» EXERCISE BRIEF:
Copy each line of the data beneath in which the word "from" appears.

» INPUT FOR THIS TASK:
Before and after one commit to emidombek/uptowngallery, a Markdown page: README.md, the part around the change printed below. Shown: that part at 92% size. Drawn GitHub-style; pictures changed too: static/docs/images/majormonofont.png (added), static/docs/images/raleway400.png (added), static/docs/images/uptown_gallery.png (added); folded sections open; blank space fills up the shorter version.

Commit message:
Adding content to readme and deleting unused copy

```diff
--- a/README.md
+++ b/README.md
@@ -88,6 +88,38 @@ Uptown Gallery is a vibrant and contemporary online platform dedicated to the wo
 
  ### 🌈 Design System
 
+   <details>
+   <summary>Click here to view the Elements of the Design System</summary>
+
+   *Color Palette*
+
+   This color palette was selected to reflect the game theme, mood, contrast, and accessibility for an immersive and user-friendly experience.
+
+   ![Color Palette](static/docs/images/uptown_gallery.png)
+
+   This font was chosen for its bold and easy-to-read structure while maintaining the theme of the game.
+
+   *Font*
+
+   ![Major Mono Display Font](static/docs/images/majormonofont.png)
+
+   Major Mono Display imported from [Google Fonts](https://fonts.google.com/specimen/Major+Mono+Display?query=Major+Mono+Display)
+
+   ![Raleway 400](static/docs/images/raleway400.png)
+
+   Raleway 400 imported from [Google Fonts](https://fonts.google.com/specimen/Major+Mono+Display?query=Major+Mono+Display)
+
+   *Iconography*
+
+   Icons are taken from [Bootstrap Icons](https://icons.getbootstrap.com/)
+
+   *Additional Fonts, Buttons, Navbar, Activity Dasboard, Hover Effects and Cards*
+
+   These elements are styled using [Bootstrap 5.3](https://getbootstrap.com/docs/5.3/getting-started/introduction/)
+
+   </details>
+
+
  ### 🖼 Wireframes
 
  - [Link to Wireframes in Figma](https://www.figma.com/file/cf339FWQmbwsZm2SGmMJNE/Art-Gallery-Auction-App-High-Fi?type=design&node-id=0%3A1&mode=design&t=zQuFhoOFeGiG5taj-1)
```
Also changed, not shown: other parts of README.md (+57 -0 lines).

» RESPONSE BOX:
+   Major Mono Display imported from [Google Fonts](https://fonts.google.com/specimen/Major+Mono+Display?query=Major+Mono+Display)
+   Raleway 400 imported from [Google Fonts](https://fonts.google.com/specimen/Major+Mono+Display?query=Major+Mono+Display)
+   Icons are taken from [Bootstrap Icons](https://icons.getbootstrap.com/)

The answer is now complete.